Anna Chaplaincy: where we are a decade on
‘We’re in better shape than we could have dared to hope at the beginning of lockdown!’ announced the founder of Anna Chaplaincy, Debbie Thrower, at a lively, well-attended webinar on Thursday 20 May.
‘Necessity is the mother of invention,’ she said, highlighting the energy and imagination with which the Anna Chaplaincy network has responded to the challenges of the past year and more; a year in which, despite those challenges, 30 new Anna Chaplains have been commissioned across the country.
Anna Chaplaincy was founded in 2010 with the aim of supporting older people both spiritually and practically and to enable them to continue contributing to society through their experience, skills and wisdom.
Following a special tenth anniversary service in Christ Church Cathedral, Oxford, in February 2020, it was time to take stock: to evaluate the work to date and plan for the future. The results of that evaluation, combining an internal survey and external audit, have just been published, at a time when issues surrounding the care of older people have never been more centre stage.

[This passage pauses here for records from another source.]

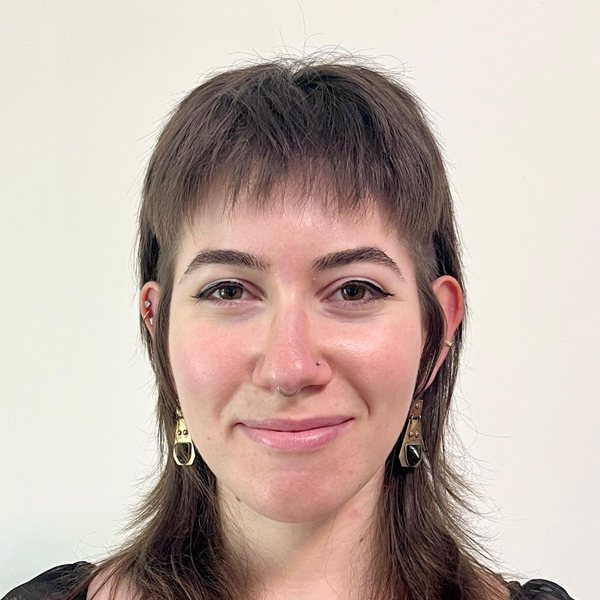
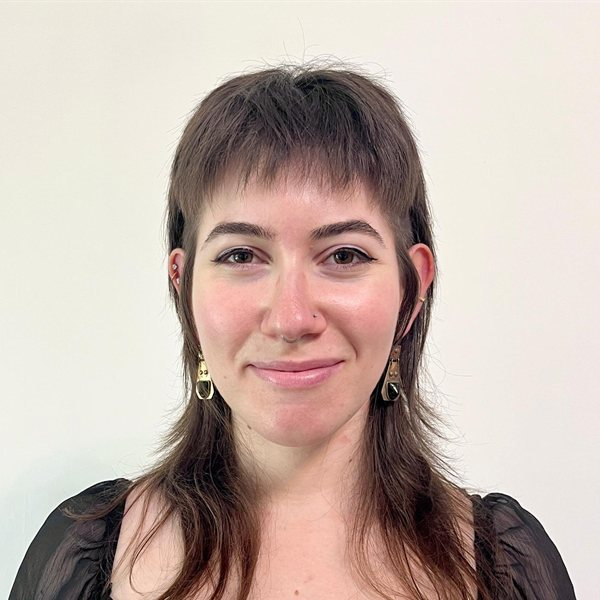
Team: zoom out and center Dana, Keren and Ahuvah photos; drop grey degree/department lines; home team strip in two even rows

diff --git a/assets/css/sobig.css b/assets/css/sobig.css
@@ -899,14 +899,16 @@ nav {
 .home-band { background: var(--white); border-top: 1px solid var(--border); border-bottom: 1px solid var(--border); }
 .home-research-grid { grid-template-columns: repeat(4, 1fr); }
 .news-card-date { font-size: 0.78rem; color: var(--text-light); margin-bottom: 6px; }
-.home-team { display: flex; flex-wrap: wrap; gap: 16px; margin-bottom: 44px; }
-.home-team-member { display: flex; flex-direction: column; align-items: center; gap: 8px; text-decoration: none; width: 88px; }
-.home-team-member img { width: 88px; height: 88px; border-radius: 50%; object-fit: cover; border: 2px solid var(--border); transition: border-color 0.15s, transform 0.15s; }
+/* Team strip: --per-row (set in home.html) photos per row, rows centred, photos grow to fill the width. */
+.home-team { --gap: 24px; display: flex; flex-wrap: wrap; justify-content: center; gap: 22px var(--gap); margin-bottom: 44px; }
+.home-team-member { display: flex; flex-direction: column; align-items: center; gap: 8px; text-decoration: none;
+  flex: 0 0 calc((100% - (var(--per-row) - 1) * var(--gap)) / var(--per-row)); min-width: 0; }
+.home-team-member img { width: 100%; max-width: 140px; height: auto; aspect-ratio: 1 / 1; border-radius: 50%; object-fit: cover; border: 2px solid var(--border); transition: border-color 0.15s, transform 0.15s; }
 .home-team-member span { font-size: 0.82rem; color: var(--text-mid); }
 .home-team-member:hover img { border-color: var(--sky); transform: translateY(-2px); }
 .home-join { margin-bottom: 0; }
 @media (max-width: 900px) { .home-research-grid { grid-template-columns: repeat(2, 1fr); } }
-@media (max-width: 560px) { .home-research-grid { grid-template-columns: 1fr; } .home-team { gap: 14px; } .home-team-member, .home-team-member img { width: 72px; } .home-team-member img { height: 72px; } }
+@media (max-width: 560px) { .home-research-grid { grid-template-columns: 1fr; } .home-team { --per-row: 4 !important; --gap: 14px; } }
 
 /* ── boxes: visible edge + soft shadow on any background ── */
 .news-card, .research-card, .facility-card, .link-card, .press-card, .topic-link {

diff --git a/_layouts/home.html b/_layouts/home.html
@@ -105,7 +105,9 @@ layout: default
       <h2 class="section-title" style="margin-bottom:0"><a href="{{ '/team/' | relative_url }}">Our Team</a></h2>
       <a href="{{ '/team/' | relative_url }}">Meet the team →</a>
     </div>
-    <div class="home-team">
+    {%- comment -%} Two even rows: half the team per row (the odd one out goes in the top row). {%- endcomment -%}
+    {% assign per_row = site.data.team.current.size | plus: 1 | divided_by: 2 %}
+    <div class="home-team" style="--per-row: {{ per_row }};">
       {% for member in site.data.team.current %}
       <a class="home-team-member" href="{{ '/team/' | relative_url }}" title="{{ member.name }}, {{ member.role }}">
         <img src="{{ member.photo | relative_url }}" alt="{{ member.name }}" loading="lazy" />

‘To those they serve, Anna Chaplains are quite simply essential.’
Since 2014 the movement has been part of BRF, which promotes, resources and develops the initiative. Anna Chaplains are present with older people, their families and care staff in a multitude of ways: as friends, pastors and ministers, sharing conversation, hopes, fears, prayers and laughter. They are in family homes, communities and clubs, church groups, care and nursing homes, through joy and loss, life to death. To those they serve, they are quite simply essential.
Richard Fisher, chief executive of BRF, introduced the report:
‘Together, the internal survey and the external audit demonstrate the scale and scope of the work of Anna Chaplains across the country, and the genuine difference it is making to the lives of older people and carers, of all faiths and none, in care, private and community settings.
‘Our vision is as strong as ever: to see Anna Chaplains in every small- to medium-sized community in the UK, each contributing to the spiritual care of men and women in later life by being skilled listeners and hope-bearers. Anna Chaplains plant a flag in towns and villages up and down the land to signal the fact that older people matter.’
A ministry of love
The impact report highlights both quantitative and qualitative research findings. On average, each chaplain spends 12.6 hours a week in this ministry, amounting to over 100,000 hours, or 624 weeks, a year across the network. Of the Anna Chaplains surveyed, 94% believed that not enough is being done to support, include and make visible older people in our communities and that they could all accomplish so much more with larger teams and greater resources.
Speaking about the extended interviews she conducted with Anna Chaplains, carers and care home managers, respected external researcher Jenny Kartupelis, one of the report’s authors, said:
‘Love is the basis of Anna Chaplaincy, and shines through all their interactions. An integral part of this approach is to give time, because time honours and values the recipient, and restores their worth.’
The webinar on 20 May was attended by over 65 people, including a wide range of practitioners, representatives of major charities and care providers, as well as politicians and church leaders. Both Jenny and her co-author of the report, Julia Burton-Jones, gave presentations, along with Debbie Thrower and Richard Fisher.
‘Anna Chaplaincy ministry amounts over 100,000 hours, or 624 weeks, a year.’
Leon Steer, chief executive of Rapport Housing and Care said:
‘This report is remarkably helpful. Churches have got to wake up to the issues of an ageing population – just look at the majority of church websites and there’s a distinct absence of older people.’
The survey and audit highlighted the issues of ageism – conscious or unconscious – that are already recognised as problematic in our society:
‘Older people want: to be less “invisible” and enabled to make a contribution; to find a sense of self and purpose; to have two-way relationships; and to be part of a community.’
A society which either sidelines a substantial number of its members or casts them as too frail to contribute is losing a valuable asset. Negative attitudes must change not only towards older people, but equally towards those who care for them, whether family or professional. This report affirms the contribution of Anna Chaplains and those in equivalent roles as significant agents of change.
Richard Fisher, in summing up, recalled an early conversation with Debbie in which she shared her vision for Anna Chaplaincy. She was on the lookout for a community of people who could see that attitudes to older people, both in the church and wider society, needed to be challenged, people who would say: ‘It’s not good enough. We need to do more. We’re going to do something about it!’
And that’s exactly what Anna Chaplaincy is doing, and will continue to do, building partnerships with other likeminded organisations to tackle ‘an issue so much bigger than any one organisation.’